= About this task =
In the data below, find each line that contains the word "site" and copy it.

[Dataset records]

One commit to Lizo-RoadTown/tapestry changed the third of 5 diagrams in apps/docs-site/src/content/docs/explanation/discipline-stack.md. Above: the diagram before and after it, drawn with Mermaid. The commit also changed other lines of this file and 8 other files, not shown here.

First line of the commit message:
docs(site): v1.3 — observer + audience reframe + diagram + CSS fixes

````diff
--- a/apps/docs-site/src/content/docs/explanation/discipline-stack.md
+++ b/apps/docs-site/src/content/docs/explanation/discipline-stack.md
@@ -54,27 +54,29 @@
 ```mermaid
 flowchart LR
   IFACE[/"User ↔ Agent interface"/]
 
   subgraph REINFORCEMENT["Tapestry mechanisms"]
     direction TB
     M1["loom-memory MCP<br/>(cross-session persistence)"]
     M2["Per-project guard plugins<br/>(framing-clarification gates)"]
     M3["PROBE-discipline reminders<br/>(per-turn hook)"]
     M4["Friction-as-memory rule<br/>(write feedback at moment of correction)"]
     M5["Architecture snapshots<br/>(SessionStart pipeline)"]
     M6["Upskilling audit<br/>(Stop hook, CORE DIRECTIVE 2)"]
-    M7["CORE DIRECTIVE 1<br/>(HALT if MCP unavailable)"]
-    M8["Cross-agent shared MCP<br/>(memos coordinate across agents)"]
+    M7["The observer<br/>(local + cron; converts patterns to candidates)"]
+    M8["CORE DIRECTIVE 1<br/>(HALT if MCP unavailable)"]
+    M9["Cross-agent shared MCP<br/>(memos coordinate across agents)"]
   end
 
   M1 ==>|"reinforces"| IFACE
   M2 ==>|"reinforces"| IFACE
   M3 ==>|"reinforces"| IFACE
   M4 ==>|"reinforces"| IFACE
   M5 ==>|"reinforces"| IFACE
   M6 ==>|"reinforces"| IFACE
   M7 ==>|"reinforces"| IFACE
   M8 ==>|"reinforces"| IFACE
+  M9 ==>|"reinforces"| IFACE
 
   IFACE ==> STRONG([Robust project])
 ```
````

[/Dataset records]

= Expected answer =
One commit to Lizo-RoadTown/tapestry changed the third of 5 diagrams in apps/docs-site/src/content/docs/explanation/discipline-stack.md. Above: the diagram before and after it, drawn with Mermaid. The commit also changed other lines of this file and 8 other files, not shown here.
docs(site): v1.3 — observer + audience reframe + diagram + CSS fixes
--- a/apps/docs-site/src/content/docs/explanation/discipline-stack.md
+++ b/apps/docs-site/src/content/docs/explanation/discipline-stack.md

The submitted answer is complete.